Deadlines And Money
For an initiative to the people, I can’t start circulating petitions until early January, and I have to turn them in before early July.
“That just really is impossible for volunteer groups nowadays,” said Todd Donovan, a professor of political science at Western Washington University who has spent 20 years studying initiatives throughout the United States.
“So if you’re really serious about the milk and cookie initiative, the way these things seem to go now is you find a billionaire who is keen on the issue that might kick in a few hundred thousand dollars to hire a petition management firm,” Donovan said.
In other words, I need to pay people to gather signatures for me. Donovan says the idea that it takes a lot of money to sponsor an initiative goes back to days when timber barons and beer wholesalers were trying to shape law in the early 20th century.
“There’s always been money,” he said. “What’s different now is that a lot of this big money isn’t necessarily the industry itself pushing something on the ballot. It’s these very wealthy people linking up with whoever has an idea.”
The other difference is that while the time period to circulate petitions remains finite, the number of signatures required for the ballot keeps growing. When Ralph Munro became secretary of state in the early 1980s, you needed only about half the number of signatures you need today.
The practice of paying people to gather signatures has been around for a while, and Munro hates it, by the way. He first noticed people being paid to circulate petitions when he was in college in the 1960s. Signature gatherers earned a nickel per signature they collected.
“By the time I came along as secretary of state, in 1980, it was up to about a dollar,” he said. “I was furious about it. Angry. Very angry about it. We actually passed a law against it. And then we were sued by Sherry Bockwinkel who was a professional signature gatherer. She’s still around someplace. She sued us and she won.”
Someplace, for Sherry Bockwinkel, is a lamp store in Tacoma. She’s still working on initiatives.
“It’s kind of fun to beat the secretary of state, somebody as powerful as Ralph Munro,” Bockwinkel said.
She remains supportive of paid signature gatherers, but says to some extent, the practice has gotten out of hand.
“It’s not the petitioners – they deserve to be paid. It’s hard work,” she said. But the problem comes “when you have an unpopular issue and you’re trying to make it look like it’s a grassroots supported issue, and you use that process. And people with a lot of money can say, and people believe, ‘It’s a citizen sponsored initiative.’ Those words ring bells with voters and they go, ‘Oh! The citizens like it.’”
Citizen initiatives have been around for just 105 years. Half of all initiatives to the people have been filed in the last 15 years, well after Bockwinkel’s court victory allowing paid signature gatherers in the 1990s.

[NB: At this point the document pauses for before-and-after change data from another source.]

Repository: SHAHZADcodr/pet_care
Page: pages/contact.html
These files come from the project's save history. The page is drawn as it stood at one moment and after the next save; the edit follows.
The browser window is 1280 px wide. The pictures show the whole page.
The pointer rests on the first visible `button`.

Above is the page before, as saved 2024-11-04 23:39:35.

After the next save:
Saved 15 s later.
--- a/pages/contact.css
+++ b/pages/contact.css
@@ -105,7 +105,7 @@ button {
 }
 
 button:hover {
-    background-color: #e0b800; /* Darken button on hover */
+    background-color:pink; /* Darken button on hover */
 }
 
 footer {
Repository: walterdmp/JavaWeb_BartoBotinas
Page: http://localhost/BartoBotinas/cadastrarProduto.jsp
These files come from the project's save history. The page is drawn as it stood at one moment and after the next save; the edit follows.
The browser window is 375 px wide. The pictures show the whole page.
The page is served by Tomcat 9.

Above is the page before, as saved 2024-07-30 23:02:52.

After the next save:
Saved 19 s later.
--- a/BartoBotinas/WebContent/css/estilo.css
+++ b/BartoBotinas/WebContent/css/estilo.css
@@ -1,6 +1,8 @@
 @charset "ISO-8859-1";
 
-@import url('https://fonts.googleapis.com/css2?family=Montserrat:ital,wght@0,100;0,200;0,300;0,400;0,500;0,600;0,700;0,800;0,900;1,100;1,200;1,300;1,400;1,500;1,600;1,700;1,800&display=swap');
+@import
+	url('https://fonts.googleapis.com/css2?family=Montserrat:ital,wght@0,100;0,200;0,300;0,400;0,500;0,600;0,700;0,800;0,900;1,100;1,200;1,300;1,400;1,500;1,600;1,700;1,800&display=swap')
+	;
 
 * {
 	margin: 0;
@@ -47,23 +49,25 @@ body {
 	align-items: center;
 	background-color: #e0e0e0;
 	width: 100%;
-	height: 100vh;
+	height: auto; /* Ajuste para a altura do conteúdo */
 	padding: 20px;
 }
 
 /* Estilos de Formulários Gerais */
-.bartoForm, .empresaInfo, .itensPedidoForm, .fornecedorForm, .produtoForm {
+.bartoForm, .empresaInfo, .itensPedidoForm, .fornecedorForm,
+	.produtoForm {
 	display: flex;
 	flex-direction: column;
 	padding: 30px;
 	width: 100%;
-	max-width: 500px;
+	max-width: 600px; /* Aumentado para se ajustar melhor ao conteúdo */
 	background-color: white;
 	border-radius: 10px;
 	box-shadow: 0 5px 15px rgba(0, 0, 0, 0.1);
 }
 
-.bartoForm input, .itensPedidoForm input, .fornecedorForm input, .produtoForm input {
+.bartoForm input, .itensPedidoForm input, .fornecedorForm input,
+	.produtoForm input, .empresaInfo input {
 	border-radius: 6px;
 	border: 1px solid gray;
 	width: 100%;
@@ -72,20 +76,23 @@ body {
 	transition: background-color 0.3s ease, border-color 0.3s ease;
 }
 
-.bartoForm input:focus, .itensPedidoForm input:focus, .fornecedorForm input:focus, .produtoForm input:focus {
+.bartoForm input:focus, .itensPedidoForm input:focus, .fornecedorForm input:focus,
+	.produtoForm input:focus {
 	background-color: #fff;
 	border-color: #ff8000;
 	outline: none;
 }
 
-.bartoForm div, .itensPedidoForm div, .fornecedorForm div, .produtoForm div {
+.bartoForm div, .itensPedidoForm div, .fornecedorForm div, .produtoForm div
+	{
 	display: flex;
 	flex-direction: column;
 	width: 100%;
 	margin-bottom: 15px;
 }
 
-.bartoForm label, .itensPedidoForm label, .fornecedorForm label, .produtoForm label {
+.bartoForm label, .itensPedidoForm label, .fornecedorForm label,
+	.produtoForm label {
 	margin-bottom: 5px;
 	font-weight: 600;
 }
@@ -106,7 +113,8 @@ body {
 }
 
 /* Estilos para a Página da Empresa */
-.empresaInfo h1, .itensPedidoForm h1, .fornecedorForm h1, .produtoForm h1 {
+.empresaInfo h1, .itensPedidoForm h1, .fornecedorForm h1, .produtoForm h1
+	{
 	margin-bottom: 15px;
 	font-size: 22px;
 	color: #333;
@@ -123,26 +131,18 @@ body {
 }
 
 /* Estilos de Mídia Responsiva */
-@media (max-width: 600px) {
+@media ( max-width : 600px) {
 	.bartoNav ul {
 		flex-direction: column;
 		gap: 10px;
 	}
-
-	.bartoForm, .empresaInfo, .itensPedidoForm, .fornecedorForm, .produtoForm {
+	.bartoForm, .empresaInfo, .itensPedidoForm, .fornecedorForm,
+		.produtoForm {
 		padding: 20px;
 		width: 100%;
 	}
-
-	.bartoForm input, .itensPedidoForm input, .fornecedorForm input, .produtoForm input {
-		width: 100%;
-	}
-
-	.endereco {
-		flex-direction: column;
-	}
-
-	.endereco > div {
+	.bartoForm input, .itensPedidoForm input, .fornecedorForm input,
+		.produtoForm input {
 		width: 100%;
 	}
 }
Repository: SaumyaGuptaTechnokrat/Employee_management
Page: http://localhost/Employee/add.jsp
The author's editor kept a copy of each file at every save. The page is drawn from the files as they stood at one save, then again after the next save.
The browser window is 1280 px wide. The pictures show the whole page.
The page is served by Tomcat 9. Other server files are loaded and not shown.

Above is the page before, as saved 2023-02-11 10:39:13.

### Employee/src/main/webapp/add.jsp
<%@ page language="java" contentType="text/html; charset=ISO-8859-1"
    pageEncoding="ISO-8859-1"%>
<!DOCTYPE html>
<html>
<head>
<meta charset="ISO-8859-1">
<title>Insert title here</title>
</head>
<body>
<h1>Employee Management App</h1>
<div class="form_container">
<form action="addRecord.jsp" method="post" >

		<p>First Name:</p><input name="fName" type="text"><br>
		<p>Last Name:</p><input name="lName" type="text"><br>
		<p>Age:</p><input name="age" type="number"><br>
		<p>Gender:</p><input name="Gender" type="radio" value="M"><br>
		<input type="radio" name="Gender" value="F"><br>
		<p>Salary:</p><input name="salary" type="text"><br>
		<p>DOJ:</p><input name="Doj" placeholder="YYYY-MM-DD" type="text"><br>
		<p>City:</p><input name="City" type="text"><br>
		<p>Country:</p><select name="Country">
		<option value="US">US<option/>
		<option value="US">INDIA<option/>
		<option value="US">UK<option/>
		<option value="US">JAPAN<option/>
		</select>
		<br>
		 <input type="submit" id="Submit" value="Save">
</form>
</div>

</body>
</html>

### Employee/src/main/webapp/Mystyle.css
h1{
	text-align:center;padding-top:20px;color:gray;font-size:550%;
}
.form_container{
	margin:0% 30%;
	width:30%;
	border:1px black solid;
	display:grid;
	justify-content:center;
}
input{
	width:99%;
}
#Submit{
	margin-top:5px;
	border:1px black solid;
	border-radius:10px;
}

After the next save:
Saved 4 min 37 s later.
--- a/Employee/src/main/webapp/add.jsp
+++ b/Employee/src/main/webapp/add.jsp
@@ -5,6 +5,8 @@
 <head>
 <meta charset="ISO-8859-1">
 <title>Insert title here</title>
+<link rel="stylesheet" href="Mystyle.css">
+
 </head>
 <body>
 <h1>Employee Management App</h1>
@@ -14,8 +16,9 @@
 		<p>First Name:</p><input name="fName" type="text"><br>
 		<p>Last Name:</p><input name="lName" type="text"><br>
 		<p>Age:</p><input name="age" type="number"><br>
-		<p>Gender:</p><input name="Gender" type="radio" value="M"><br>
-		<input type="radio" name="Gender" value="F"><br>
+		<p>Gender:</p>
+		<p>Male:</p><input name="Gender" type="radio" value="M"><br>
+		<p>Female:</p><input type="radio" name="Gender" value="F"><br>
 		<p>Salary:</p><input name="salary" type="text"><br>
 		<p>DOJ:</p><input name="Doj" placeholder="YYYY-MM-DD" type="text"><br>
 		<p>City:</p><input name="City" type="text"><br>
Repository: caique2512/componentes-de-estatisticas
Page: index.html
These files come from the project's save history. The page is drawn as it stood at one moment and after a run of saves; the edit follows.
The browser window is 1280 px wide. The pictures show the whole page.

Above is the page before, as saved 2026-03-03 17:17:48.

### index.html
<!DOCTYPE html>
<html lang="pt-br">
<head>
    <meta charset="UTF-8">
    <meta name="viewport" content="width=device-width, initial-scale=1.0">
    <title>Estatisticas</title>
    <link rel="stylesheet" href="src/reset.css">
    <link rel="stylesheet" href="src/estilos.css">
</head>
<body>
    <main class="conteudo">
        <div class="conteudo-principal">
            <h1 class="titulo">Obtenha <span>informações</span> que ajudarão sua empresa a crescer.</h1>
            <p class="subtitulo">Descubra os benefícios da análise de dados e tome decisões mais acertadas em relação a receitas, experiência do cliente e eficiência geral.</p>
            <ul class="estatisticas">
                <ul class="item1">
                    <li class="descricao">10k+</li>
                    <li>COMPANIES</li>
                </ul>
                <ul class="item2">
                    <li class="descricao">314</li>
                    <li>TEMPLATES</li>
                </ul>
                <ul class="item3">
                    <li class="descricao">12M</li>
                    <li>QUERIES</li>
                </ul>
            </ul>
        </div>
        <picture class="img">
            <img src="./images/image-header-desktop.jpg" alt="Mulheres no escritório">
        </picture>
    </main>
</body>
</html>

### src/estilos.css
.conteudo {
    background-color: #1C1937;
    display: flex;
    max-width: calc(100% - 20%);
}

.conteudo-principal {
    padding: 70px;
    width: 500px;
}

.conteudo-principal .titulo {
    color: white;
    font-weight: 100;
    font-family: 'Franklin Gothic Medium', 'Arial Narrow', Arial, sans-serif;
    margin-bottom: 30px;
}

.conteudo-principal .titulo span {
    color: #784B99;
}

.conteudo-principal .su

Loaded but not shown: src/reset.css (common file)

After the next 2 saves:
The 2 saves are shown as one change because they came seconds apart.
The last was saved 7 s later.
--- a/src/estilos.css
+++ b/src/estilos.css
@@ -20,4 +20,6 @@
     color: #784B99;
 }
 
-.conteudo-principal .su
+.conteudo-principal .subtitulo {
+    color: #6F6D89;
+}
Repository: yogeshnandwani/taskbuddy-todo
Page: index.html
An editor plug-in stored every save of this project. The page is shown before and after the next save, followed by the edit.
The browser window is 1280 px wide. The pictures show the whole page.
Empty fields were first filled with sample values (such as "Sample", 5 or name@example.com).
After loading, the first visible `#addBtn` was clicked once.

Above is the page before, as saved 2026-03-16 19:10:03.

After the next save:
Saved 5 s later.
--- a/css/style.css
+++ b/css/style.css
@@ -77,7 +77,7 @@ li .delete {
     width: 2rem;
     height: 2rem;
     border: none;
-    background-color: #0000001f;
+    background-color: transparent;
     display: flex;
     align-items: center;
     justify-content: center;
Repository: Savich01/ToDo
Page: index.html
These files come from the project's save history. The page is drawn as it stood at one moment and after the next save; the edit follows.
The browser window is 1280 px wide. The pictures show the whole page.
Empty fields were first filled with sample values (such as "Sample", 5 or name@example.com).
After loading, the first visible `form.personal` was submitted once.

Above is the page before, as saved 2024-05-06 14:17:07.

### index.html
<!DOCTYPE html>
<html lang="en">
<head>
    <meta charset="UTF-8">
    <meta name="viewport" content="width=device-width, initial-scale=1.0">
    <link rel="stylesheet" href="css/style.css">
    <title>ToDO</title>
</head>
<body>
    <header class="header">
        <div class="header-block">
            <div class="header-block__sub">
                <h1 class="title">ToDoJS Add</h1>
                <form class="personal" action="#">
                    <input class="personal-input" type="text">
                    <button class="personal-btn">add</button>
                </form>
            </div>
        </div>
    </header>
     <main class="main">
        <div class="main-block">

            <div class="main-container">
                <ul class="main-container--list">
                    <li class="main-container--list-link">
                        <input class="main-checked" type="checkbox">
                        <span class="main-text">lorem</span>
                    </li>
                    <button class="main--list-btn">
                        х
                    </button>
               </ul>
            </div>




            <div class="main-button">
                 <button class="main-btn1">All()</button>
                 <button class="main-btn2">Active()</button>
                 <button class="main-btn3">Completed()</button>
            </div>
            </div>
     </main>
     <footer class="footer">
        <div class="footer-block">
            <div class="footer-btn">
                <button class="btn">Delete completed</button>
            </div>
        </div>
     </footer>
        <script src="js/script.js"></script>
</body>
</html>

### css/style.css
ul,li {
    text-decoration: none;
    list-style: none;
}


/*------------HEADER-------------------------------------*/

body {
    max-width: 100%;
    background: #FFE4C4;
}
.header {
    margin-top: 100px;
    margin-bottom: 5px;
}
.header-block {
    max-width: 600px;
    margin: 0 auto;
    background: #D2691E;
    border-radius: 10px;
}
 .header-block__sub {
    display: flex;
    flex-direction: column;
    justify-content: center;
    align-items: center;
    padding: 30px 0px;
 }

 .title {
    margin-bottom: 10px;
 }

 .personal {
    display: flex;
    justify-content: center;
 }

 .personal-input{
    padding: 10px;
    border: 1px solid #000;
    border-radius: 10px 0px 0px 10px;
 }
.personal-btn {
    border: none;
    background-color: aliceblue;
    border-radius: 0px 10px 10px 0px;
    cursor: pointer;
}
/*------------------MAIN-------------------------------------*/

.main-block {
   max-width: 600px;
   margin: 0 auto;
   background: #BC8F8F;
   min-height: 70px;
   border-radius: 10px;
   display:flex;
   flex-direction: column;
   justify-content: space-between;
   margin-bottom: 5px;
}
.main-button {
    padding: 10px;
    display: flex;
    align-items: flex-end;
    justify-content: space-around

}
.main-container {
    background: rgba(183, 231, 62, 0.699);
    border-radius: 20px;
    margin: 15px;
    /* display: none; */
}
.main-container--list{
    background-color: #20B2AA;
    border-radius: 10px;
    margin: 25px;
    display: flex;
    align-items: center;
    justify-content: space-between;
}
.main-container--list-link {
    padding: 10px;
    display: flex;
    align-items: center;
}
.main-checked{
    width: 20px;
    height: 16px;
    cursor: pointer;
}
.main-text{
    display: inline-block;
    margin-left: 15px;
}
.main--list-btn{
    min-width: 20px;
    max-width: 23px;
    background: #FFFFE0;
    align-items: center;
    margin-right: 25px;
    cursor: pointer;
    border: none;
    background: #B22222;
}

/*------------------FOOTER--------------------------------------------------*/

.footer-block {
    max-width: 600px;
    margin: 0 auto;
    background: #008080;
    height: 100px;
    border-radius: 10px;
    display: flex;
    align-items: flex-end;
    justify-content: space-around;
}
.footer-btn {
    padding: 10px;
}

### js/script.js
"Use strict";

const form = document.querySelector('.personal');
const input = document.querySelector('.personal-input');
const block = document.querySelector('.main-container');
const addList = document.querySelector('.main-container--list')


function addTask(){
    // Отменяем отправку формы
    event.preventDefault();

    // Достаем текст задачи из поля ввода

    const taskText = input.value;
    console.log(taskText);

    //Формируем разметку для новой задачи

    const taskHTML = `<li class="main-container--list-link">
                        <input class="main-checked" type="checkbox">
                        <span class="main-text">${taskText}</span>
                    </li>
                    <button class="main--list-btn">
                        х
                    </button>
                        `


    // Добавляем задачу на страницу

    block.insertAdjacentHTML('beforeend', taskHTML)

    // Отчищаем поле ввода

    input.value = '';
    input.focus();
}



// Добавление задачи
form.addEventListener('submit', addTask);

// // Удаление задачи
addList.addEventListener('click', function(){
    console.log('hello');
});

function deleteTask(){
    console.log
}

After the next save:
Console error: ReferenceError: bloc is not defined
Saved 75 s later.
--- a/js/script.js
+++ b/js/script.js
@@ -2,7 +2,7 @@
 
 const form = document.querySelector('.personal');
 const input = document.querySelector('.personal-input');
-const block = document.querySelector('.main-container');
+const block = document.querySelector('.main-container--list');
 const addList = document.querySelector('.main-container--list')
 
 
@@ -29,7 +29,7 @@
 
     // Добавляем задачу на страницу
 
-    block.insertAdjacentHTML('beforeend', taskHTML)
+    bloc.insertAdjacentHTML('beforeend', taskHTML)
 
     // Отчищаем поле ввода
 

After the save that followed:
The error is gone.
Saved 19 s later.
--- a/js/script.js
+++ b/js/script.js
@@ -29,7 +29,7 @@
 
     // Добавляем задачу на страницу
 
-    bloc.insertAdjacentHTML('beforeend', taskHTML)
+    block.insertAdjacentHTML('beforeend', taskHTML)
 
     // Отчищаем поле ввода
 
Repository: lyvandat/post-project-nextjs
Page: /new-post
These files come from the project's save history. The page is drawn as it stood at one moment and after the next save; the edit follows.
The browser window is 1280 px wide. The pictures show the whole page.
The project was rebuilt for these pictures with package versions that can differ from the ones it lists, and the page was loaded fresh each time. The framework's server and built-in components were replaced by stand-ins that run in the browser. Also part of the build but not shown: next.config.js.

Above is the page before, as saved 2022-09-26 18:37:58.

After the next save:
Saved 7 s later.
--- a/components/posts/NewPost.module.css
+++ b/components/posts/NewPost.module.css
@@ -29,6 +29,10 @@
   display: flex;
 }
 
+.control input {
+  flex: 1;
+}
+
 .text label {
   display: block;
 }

This is all starting to sound pretty complicated, so I asked Bockwinkel if an initiative is still the best way to handle my milk-and-cookies idea.
“Oh, yeah. Skip the lawmakers altogether. You want to go direct democracy,” she said.
And even though I’m using a ridiculous example for my proposed initiative, Bockwinkel says I’m not that far off the mark.
“Way back in the history of initiatives, there was one about margarine,” she said, “and having margarine be yellow.”
That was in 1952. It repealed an earlier law banning the sale of margarine in the state. It was almost literally the I-can’t-believe-it’s-not-butter law.
All of that said, it’s important to recognize that this process deals with some very serious issues. Initiatives and referenda have brought us things like recreational marijuana and same-sex marriage. They’ve also addressed victims’ rights and who can access a gun.
And the process is far from perfect. After the voters pass an initiative, lawmakers can find themselves scrambling to figure out how to pay for it.
Munro says it’s a worthwhile process, despite any faults.
“We are blessed with the type of government we have. It could be used even more as time goes by, as times change and issues change, and so forth,” he said. “I think it’s one of those check-and-balance things that’s really helped.”